Another interesting play is to consider companies involved in developing new medical technology. If the chances of fixing US healthcare through reform go down the drain, then interest will turn to other potential fixes.

My colleague Tom Bulford has tipped several companies, which are producing potential "game changers" in terms of technology. Tom's biotech newsletter, Red Hot Biotech Alert, is currently closed to new subscribers, but you can stillsign up for his free email Penny Sleuth.

Dr Matthew Partridge

Matthew graduated from the University of Durham in 2004; he then gained an MSc, followed by a PhD at the London School of Economics.

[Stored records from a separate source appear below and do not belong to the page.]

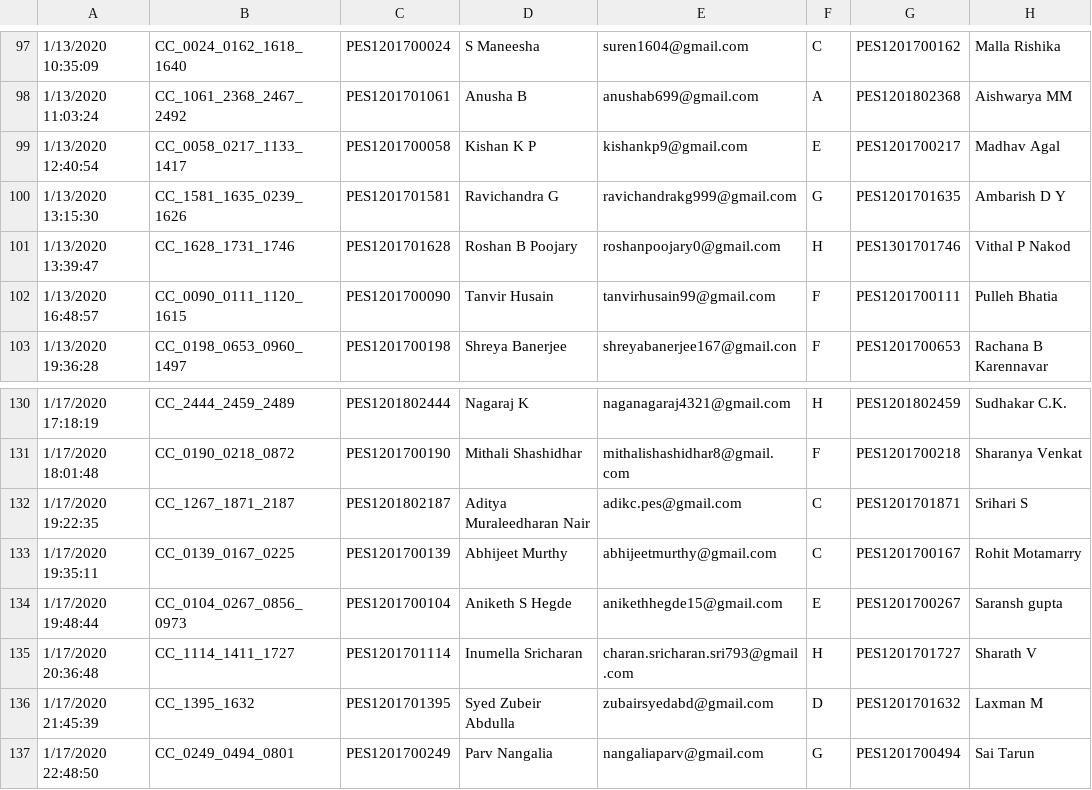
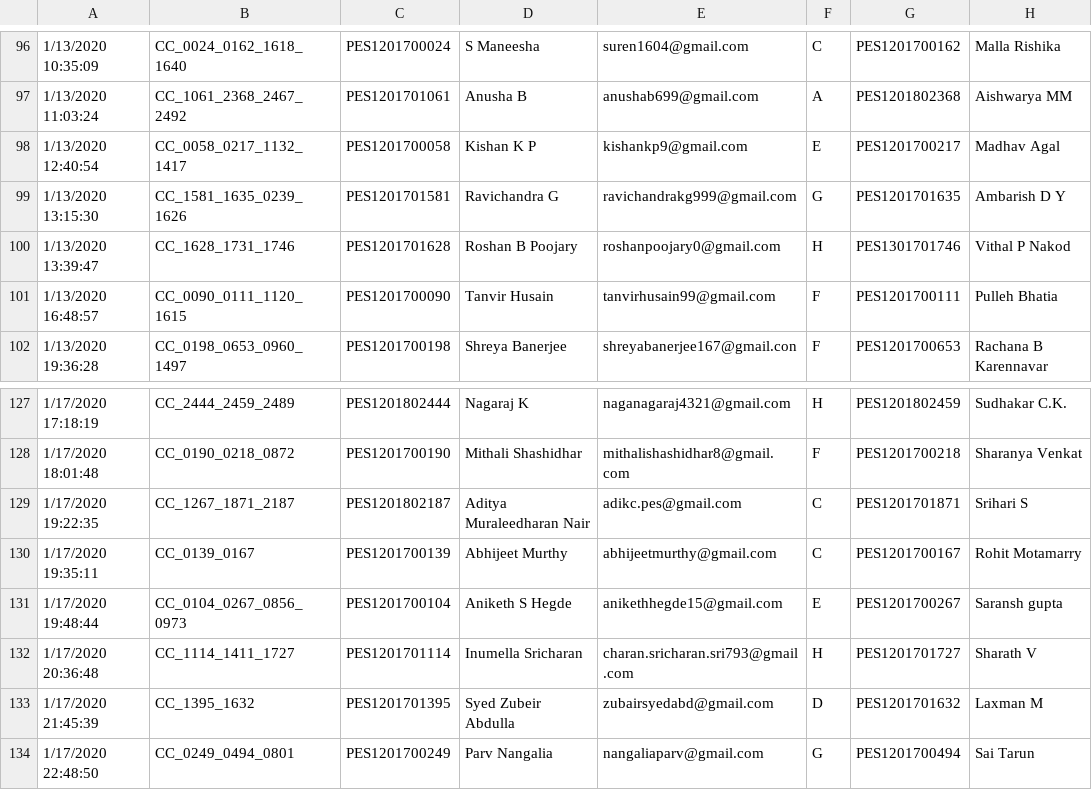
Before and after one commit to IamMayankThakur/automated-assignment-evaluation, a CSV file: teamslist.csv, drawn as a sheet; only a part is shown, gaps mark what is left out; addresses are those after the commit; the diff covers the shown part only; the diff names each change by its address in the sheet, - before the commit and + after, or states it on an @@ line.

```diff
--- a/teamslist.csv
+++ b/teamslist.csv
-B98: CC_0058_0217_1133_1417
+B98: CC_0058_0217_1132_1417
-B130: CC_0139_0167_0225
+B130: CC_0139_0167
```
Also changed, not shown: 3 added rows, 3 removed rows and 13 edited cells elsewhere in this file, 3 other files.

He has previously written for a wide range of publications, including the Guardian and the Economist, and also helped to run a newsletter on terrorism. He has spent time at Lehman Brothers, Citigroup and the consultancy Lombard Street Research.

Matthew is the author of Superinvestors: Lessons from the greatest investors in history, published by Harriman House, which has been translated into several languages. His second book, Investing Explained: The Accessible Guide to Building an Investment Portfolio, is published by Kogan Page.

As senior writer, he writes the shares and politics & economics pages, as well as weekly Blowing It and Great Frauds in History columns He also writes a fortnightly reviews page and trading tips, as well as regular cover stories and multi-page investment focus features.

Follow Matthew on Twitter: @DrMatthewPartri